You may recognize the name of the book I (Michael) am reviewing today, as it was in part the inspiration behind my thoughts on the story of David and Goliath, which found their way into my lecture (and blog post) on 1 & 2 Samuel. I have reviewed books by Gladwell before, and with his latest work, I think it is safe to say he is becoming a favorite author of mine. He skillfully combines story and statistics in a way that compels me to look at the world around me differently. Some reviewers have criticized Gladwell for “misapplying” research for his previous books, but in many ways the goal of his books is to inspire people towards good, and to go beyond themselves; I have grace for him if he misinterprets things once in a while (not that I would know even if he did). I think David and Goliath has been the book to inspire me the most so far.

DavidandGoliathThe premise of this book is simple: giants aren’t aways as strong as they look, and shepherd boys aren’t as weak as they may appear. Starting with examining the context of the story of David and Goliath, Gladwell builds a case showing that, when approached conventionally, many obstacles seem greater than they really are. The unconventional approach that will overcome such obstacles and allow the weaker to defeat the strong often takes a lot more work and commitment. It is from here that Gladwell starts telling the stories of those who turned their disadvantages into advantages. Additionally, he shows that those things we often hold as advantages actually can become disadvantages. A good example of this confusion between advantages and disadvantages is the research surrounding whether smaller class sizes are really an advantage (spoiler: they are of no measurable advantage).

The following portion of the book looks at the “theory of desirable difficulties.” This is not something we would typically consider, but there is evidence that Gladwell provides both in stats and stories, that certain disadvantages, when overcome or compensated for, can create extraordinary people. We may never wish trials upon the ones we love, but that which might actually shape them into something great, are the things we try to shield them from the most. This part of the book reminded me of what we often discover when asking the more difficult questions of why a good God allows people to suffer pain: it is as C.S. Lewis suggests – that God may speak to us in our joys, but He shouts at us in our pain. Gladwell opens this part of David and Goliath with the following passage from Paul’s Second Letter to the Corinthians:
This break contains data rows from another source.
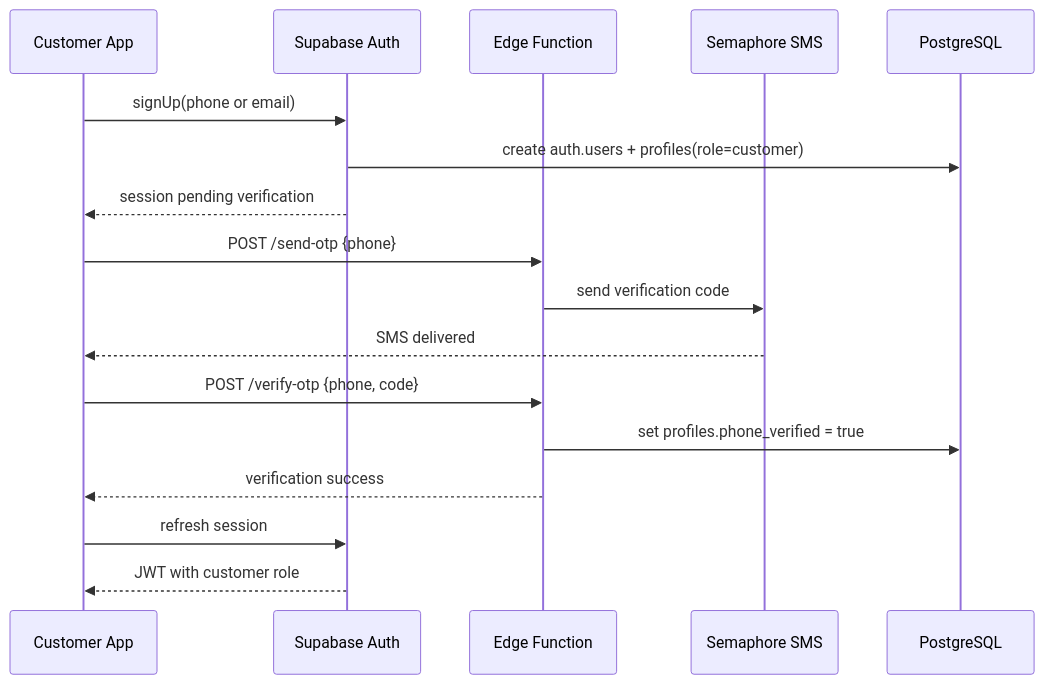
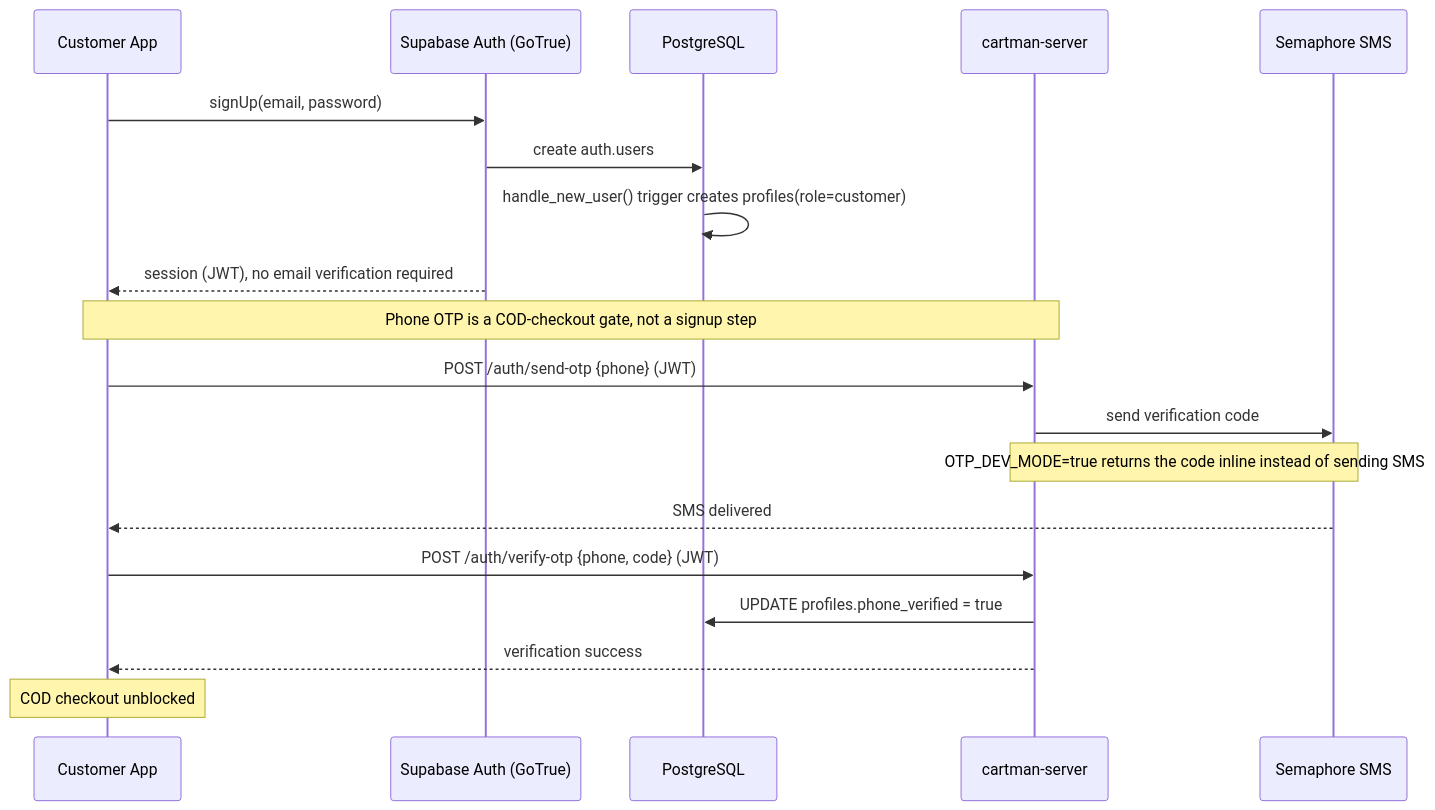
Before and after one commit to xzen-projects/cartman-ph-docs: the fourth of 14 diagrams in ARCHITECTURE.md, drawn with Mermaid. The commit also changed other lines of this file, not shown here.

First line of the commit message:
docs: reconcile ARCHITECTURE.md with implemented server reality

````diff
--- a/ARCHITECTURE.md
+++ b/ARCHITECTURE.md
@@ -308,20 +301,22 @@
 ```mermaid
 sequenceDiagram
   participant C as Customer App
-  participant Auth as Supabase Auth
-  participant Edge as Edge Function
+  participant Auth as Supabase Auth (GoTrue)
+  participant DB as PostgreSQL
+  participant Server as cartman-server
   participant SMS as Semaphore SMS
-  participant DB as PostgreSQL
 
-  C->>Auth: signUp(phone or email)
-  Auth->>DB: create auth.users + profiles(role=customer)
-  Auth-->>C: session pending verification
-  C->>Edge: POST /send-otp {phone}
-  Edge->>SMS: send verification code
+  C->>Auth: signUp(email, password)
+  Auth->>DB: create auth.users
+  DB->>DB: handle_new_user() trigger creates profiles(role=customer)
+  Auth-->>C: session (JWT), no email verification required
+  Note over C,Server: Phone OTP is a COD-checkout gate, not a signup step
+  C->>Server: POST /auth/send-otp {phone} (JWT)
+  Server->>SMS: send verification code
+  Note over Server,SMS: OTP_DEV_MODE=true returns the code inline instead of sending SMS
   SMS-->>C: SMS delivered
-  C->>Edge: POST /verify-otp {phone, code}
-  Edge->>DB: set profiles.phone_verified = true
-  Edge-->>C: verification success
-  C->>Auth: refresh session
-  Auth-->>C: JWT with customer role
+  C->>Server: POST /auth/verify-otp {phone, code} (JWT)
+  Server->>DB: UPDATE profiles.phone_verified = true
+  Server-->>C: verification success
+  Note over C: COD checkout unblocked
 ```
````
“So to keep me from becoming conceited because of the surpassing greatness of the revelations, a thorn was given me in the flesh, a messenger of Satan to harass me, to keep me from becoming conceited. Three times I pleaded with the Lord about this, that it should leave me. But he said to me, “My grace is sufficient for you, for my power is made perfect in weakness.” Therefore I will boast all the more gladly of my weaknesses, so that the power of Christ may rest upon me. For the sake of Christ, then, I am content with weaknesses, insults, hardships, persecutions, and calamities. For when I am weak, then I am strong” (2 Corinthians 12:7-10).

Gladwell seems to recognize the connection between his own discoveries and the truth declared by Paul in this passage.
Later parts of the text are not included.